**Work task:** Within the lines below, find those that hold the string "emos" and copy each one.

Provided material section start

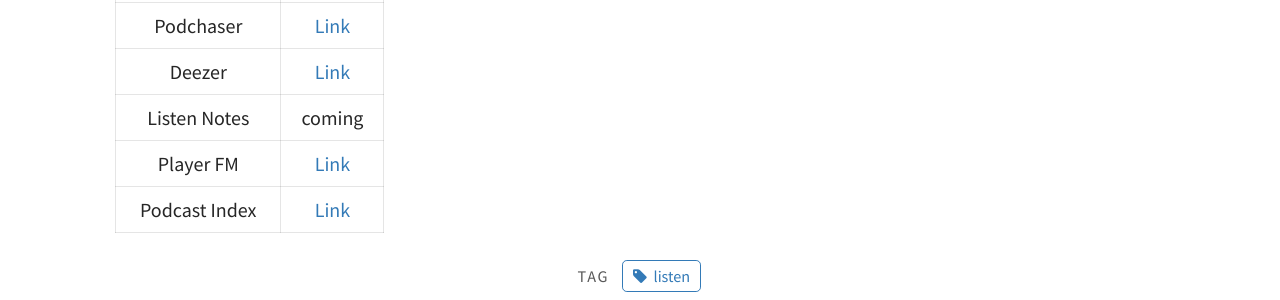
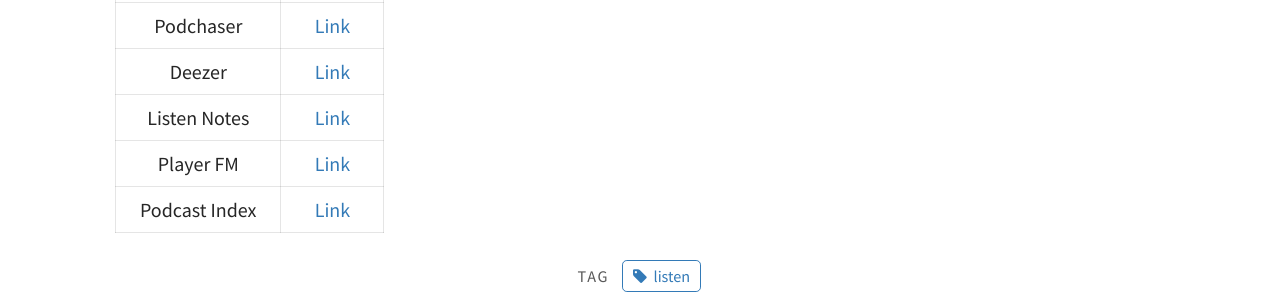
Before and after one commit to codereport/adsp2, a Jekyll site: the page built from pages/listen.md, in a window 1280 px wide. Shown: the part 670-970 px from the top of the page. Built offline with Jekyll 4.4.1, drawn with Linux system fonts in a browser that asks for light colours.

Commit message:
Update listen.md

```diff
--- a/pages/listen.md
+++ b/pages/listen.md
@@ -16,6 +16,6 @@
 | Podcast Addict |                 [Link](https://podcastaddict.com/podcast/3164467)                 |
 |   Podchaser    | [Link](https://www.podchaser.com/podcasts/algorithms-data-structures-pro-1557693) |
 |     Deezer     |                  [Link](https://www.deezer.com/en/show/1999182)                   |
-|  Listen Notes  |                                      coming                                       |
+|  Listen Notes  |[Link](https://www.listennotes.com/podcasts/algorithms-data-structures-programs-conor-qysezt3F9wj/)|
 |   Player FM    |       [Link](https://player.fm/series/algorithms-data-structures-programs)        |
 | Podcast Index  |                 [Link](https://podcastindex.org/podcast/1331453)                  |
```
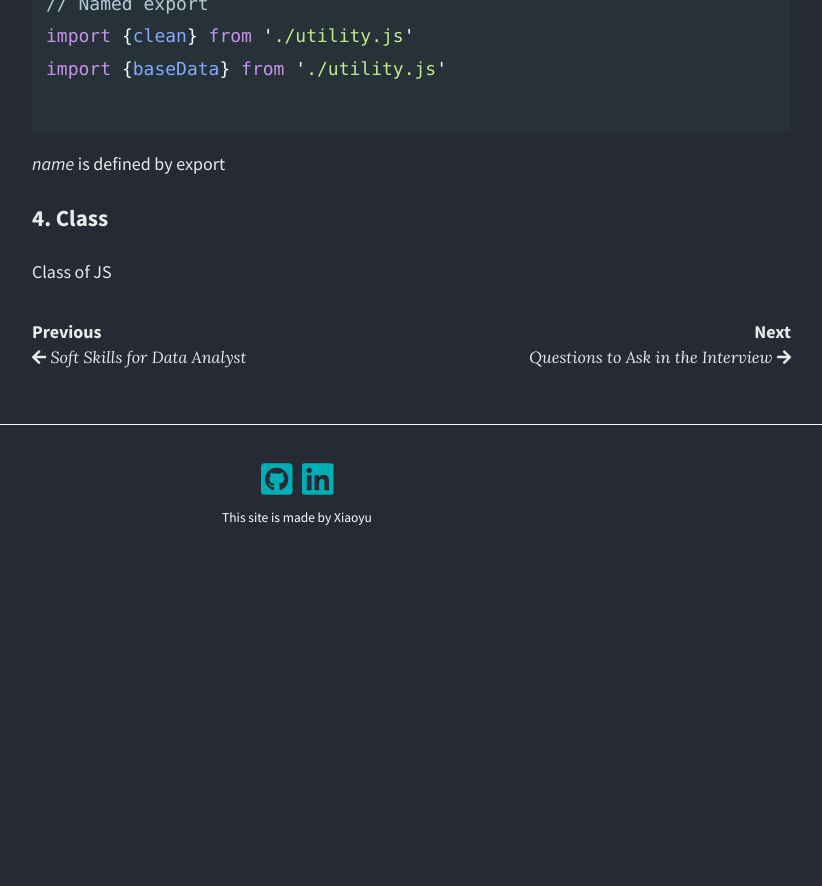
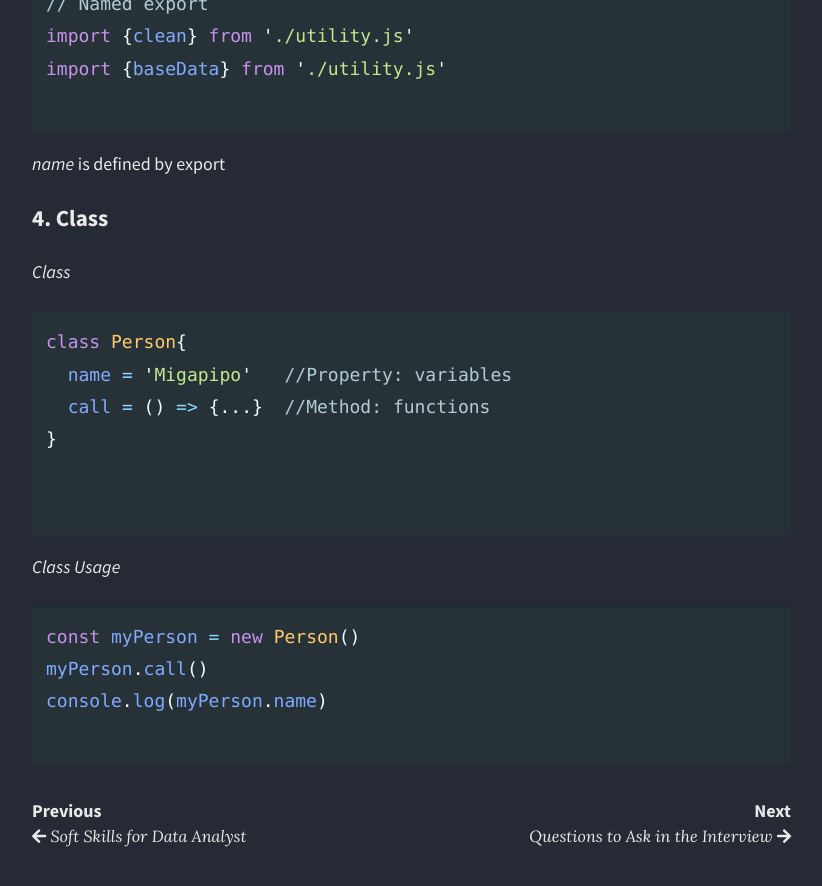
Before and after one commit to migapipo/personal-blog, a Jekyll site: the page built from _posts/2020-01-09-React Learning.md, in a window 1280 px wide and 900 px high, scrolled down 2929 px. Shown: the top 886 px of the window, without its empty margins (343-1165 px from the left). Built offline with Jekyll 4.4.1, drawn with Linux system fonts in a browser that asks for light colours; nearby versions of some CDN libraries; before the commit the page ends 3530 px from its top, so only the background shows below that.

Commit message:
update React post

````diff
--- a/_posts/2020-01-09-React Learning.md
+++ b/_posts/2020-01-09-React Learning.md
@@ -104,4 +104,21 @@ import {baseData} from './utility.js'
 
 ### 4. Class
 
-Class of JS
+*Class*
+```javascript
+class Person{
+  name = 'Migapipo'   //Property: variables
+  call = () => {...}  //Method: functions
+}
+
+
+```
+
+*Class Usage*
+
+```javascript
+const myPerson = new Person()
+myPerson.call()
+console.log(myPerson.name)
+
+```
````
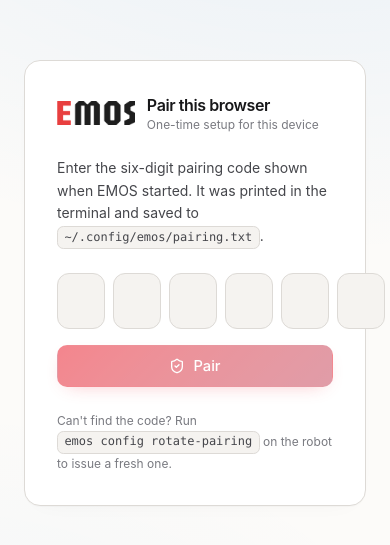
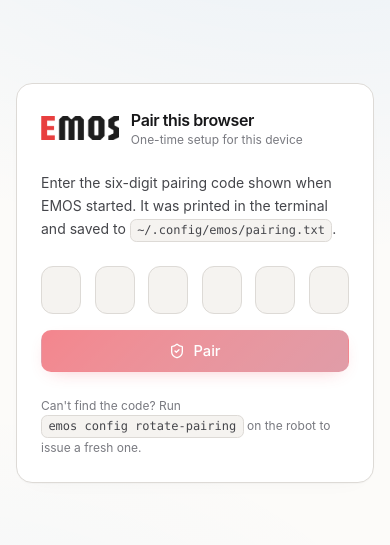
Before and after one commit to automatika-robotics/emos, a Svelte app in the folder stack/emos-cli/web/: page /#/pair in a window 390 px wide. Shown: the part 139-684 px from the top of the page. Built offline with nearby package versions, Linux system fonts and the light colour scheme; no server answers.

Commit message:
(fix) Fixes pair screen resize on small displays

```diff
--- a/stack/emos-cli/web/src/routes/Pair.svelte
+++ b/stack/emos-cli/web/src/routes/Pair.svelte
@@ -73,8 +73,8 @@
   }
 </script>
 
-<div class="min-h-screen flex items-center justify-center px-6 py-12">
-  <div class="surface w-full max-w-md p-8 animate-rise">
+<div class="min-h-screen flex items-center justify-center px-4 sm:px-6 py-12">
+  <div class="surface w-full max-w-md p-6 sm:p-8 animate-rise">
     <div class="flex items-center gap-3 mb-6">
       <Logo size={36} />
       <div>
@@ -89,7 +89,7 @@
       <code class="kbd">~/.config/emos/pairing.txt</code>.
     </p>
 
-    <div class="flex justify-between gap-2 mb-4" onpaste={onPaste}>
+    <div class="flex justify-between gap-1.5 sm:gap-2 mb-4" onpaste={onPaste}>
       {#each digits as d, i}
         <input
           bind:this={inputs[i]}
@@ -99,7 +99,7 @@
           value={d}
           oninput={(e) => onInput(i, e)}
           onkeydown={(e) => onKey(i, e)}
-          class="w-12 h-14 text-center text-2xl font-mono tracking-tight rounded-xl bg-emos-bg-2 border border-emos-line focus:outline-2 focus:outline-emos-accent transition"
+          class="w-10 h-12 sm:w-12 sm:h-14 min-w-0 text-center text-xl sm:text-2xl font-mono tracking-tight rounded-xl bg-emos-bg-2 border border-emos-line focus:outline-2 focus:outline-emos-accent transition"
           aria-label={`Digit ${i + 1}`}
         />
       {/each}
```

Provided material section end

**Task result:**
Before and after one commit to automatika-robotics/emos, a Svelte app in the folder stack/emos-cli/web/: page /#/pair in a window 390 px wide. Shown: the part 139-684 px from the top of the page. Built offline with nearby package versions, Linux system fonts and the light colour scheme; no server answers.
--- a/stack/emos-cli/web/src/routes/Pair.svelte
+++ b/stack/emos-cli/web/src/routes/Pair.svelte
       <code class="kbd">~/.config/emos/pairing.txt</code>.
-          class="w-12 h-14 text-center text-2xl font-mono tracking-tight rounded-xl bg-emos-bg-2 border border-emos-line focus:outline-2 focus:outline-emos-accent transition"
+          class="w-10 h-12 sm:w-12 sm:h-14 min-w-0 text-center text-xl sm:text-2xl font-mono tracking-tight rounded-xl bg-emos-bg-2 border border-emos-line focus:outline-2 focus:outline-emos-accent transition"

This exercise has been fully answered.